-- Listed entries follows --

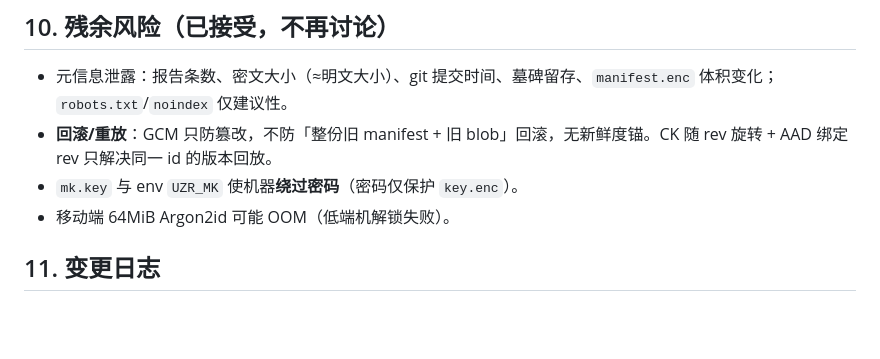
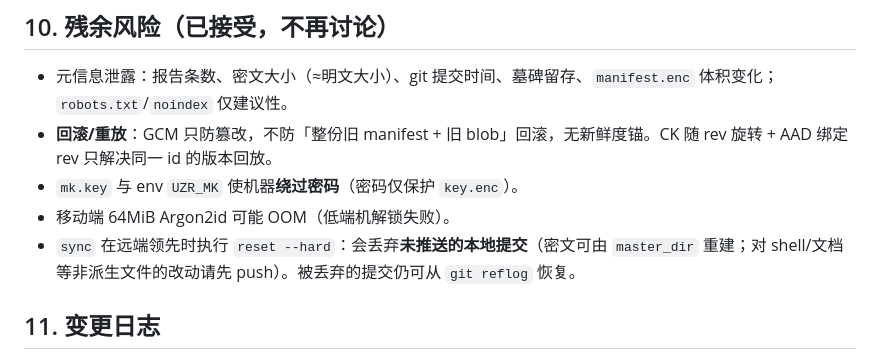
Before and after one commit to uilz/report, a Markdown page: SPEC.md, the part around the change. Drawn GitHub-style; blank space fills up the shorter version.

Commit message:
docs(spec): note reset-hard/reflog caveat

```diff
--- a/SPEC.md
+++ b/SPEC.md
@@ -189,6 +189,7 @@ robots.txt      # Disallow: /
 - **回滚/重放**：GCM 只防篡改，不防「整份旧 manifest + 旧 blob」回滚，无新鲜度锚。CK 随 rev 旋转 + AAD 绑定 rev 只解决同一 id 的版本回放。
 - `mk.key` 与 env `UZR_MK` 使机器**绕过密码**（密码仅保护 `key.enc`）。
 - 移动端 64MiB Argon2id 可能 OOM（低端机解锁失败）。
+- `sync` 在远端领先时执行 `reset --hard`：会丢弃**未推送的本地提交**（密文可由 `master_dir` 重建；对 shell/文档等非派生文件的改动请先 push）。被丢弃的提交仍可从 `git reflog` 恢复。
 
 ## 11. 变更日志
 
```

-- Listed entries concluded --
-- Listed entries follows --

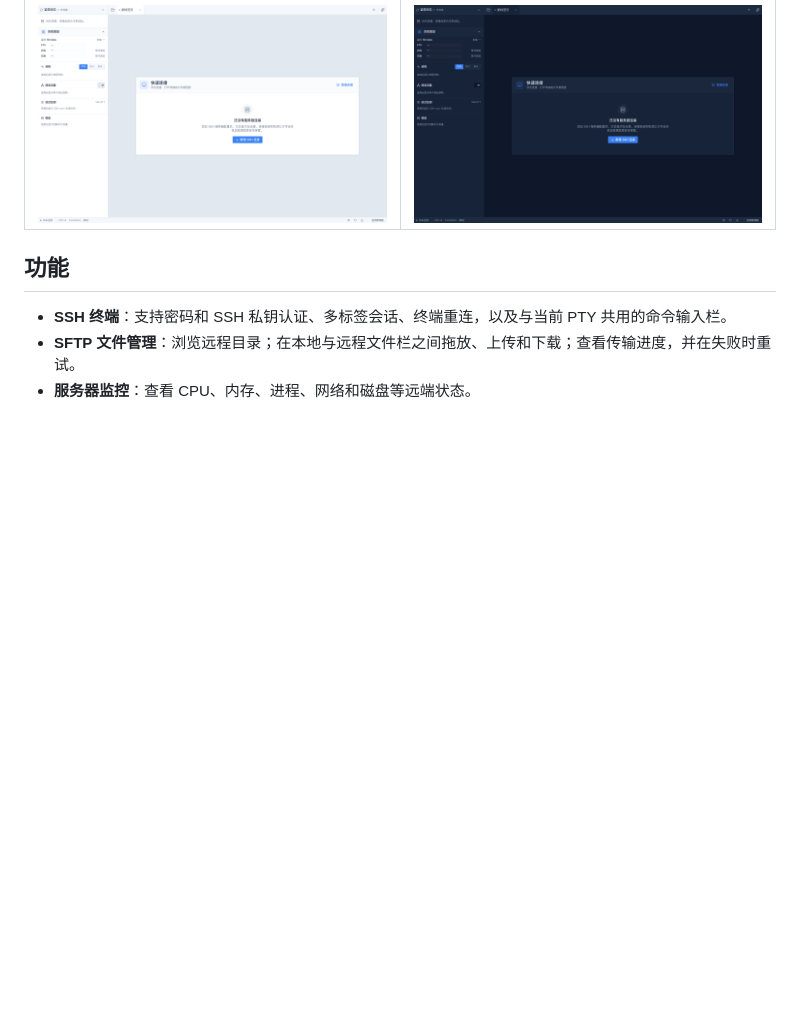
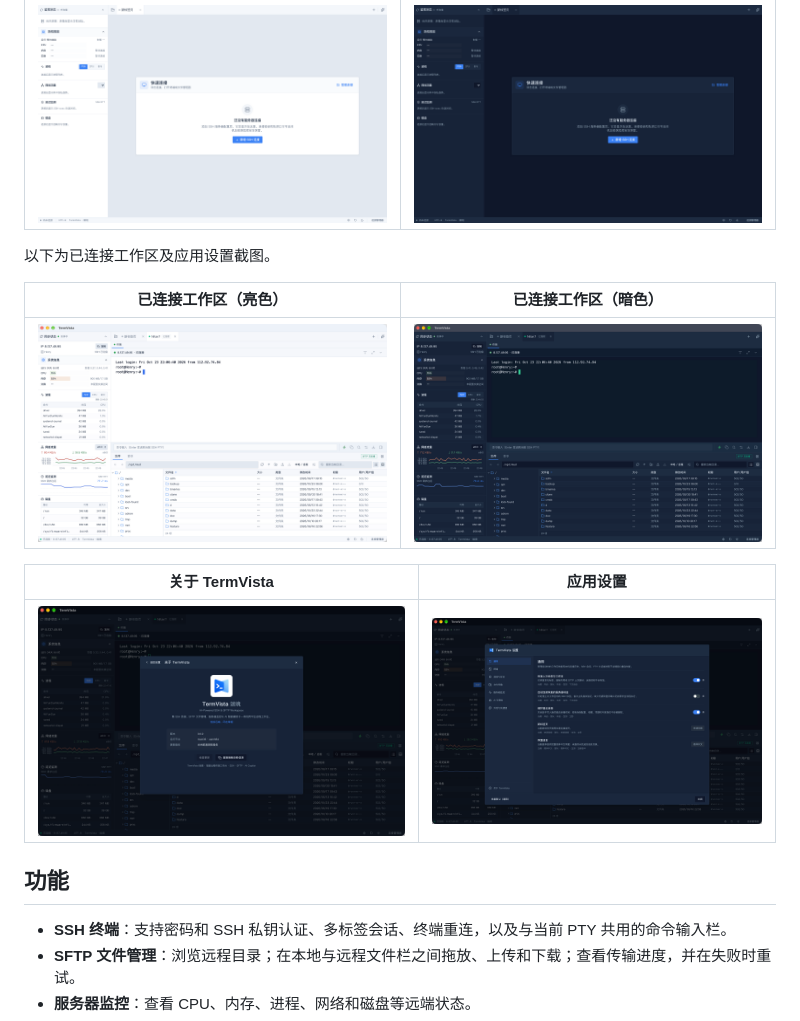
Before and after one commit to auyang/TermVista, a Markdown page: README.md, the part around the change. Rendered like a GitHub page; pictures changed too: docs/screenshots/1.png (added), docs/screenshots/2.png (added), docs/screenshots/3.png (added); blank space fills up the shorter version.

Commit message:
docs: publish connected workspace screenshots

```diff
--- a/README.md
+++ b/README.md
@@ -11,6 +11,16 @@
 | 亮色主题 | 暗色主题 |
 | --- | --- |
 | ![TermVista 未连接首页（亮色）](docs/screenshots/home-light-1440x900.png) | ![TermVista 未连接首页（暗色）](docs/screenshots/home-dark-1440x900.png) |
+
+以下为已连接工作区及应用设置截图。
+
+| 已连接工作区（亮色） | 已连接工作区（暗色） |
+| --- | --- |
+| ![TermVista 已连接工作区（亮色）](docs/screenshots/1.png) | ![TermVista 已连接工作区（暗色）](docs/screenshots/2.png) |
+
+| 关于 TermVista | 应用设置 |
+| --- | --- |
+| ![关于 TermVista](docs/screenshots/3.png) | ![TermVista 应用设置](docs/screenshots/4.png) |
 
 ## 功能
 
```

-- Listed entries concluded --
-- Listed entries follows --

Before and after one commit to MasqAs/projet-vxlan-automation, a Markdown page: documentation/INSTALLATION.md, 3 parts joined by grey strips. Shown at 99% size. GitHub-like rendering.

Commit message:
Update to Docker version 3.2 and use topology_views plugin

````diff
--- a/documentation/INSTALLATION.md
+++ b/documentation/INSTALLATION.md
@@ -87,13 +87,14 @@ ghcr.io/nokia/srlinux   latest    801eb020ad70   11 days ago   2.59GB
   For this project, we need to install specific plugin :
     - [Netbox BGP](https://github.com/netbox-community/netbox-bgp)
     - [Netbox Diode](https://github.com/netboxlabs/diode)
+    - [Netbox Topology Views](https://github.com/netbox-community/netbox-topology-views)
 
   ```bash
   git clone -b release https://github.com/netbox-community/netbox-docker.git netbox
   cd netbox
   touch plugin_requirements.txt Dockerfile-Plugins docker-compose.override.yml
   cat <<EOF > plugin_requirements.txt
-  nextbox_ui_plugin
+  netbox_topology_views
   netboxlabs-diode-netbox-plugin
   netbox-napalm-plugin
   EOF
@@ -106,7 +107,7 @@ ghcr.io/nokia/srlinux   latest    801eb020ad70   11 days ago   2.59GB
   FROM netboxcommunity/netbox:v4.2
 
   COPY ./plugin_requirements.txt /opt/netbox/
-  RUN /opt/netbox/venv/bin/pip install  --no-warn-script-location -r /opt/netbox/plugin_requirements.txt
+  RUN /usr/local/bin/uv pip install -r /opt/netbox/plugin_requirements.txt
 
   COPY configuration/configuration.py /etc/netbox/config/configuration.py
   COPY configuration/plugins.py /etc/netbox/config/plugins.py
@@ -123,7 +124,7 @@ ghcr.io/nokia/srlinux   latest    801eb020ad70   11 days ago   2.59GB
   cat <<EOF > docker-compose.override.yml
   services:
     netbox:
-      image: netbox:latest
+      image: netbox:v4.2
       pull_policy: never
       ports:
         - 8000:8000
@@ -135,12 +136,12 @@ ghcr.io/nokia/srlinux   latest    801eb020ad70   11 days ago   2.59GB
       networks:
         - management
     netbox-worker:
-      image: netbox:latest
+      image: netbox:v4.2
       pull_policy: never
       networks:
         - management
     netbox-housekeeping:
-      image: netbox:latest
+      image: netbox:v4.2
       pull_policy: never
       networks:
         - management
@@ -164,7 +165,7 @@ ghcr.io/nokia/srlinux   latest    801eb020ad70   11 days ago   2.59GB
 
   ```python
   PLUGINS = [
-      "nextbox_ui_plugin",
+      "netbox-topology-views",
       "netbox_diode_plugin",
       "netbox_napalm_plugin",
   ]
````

-- Listed entries concluded --

▶ [Required action]: Among the lines above, list those that contain the word "netboxlabs".

▶ [Your solution]:
     - [Netbox Diode](https://github.com/netboxlabs/diode)
   netboxlabs-diode-netbox-plugin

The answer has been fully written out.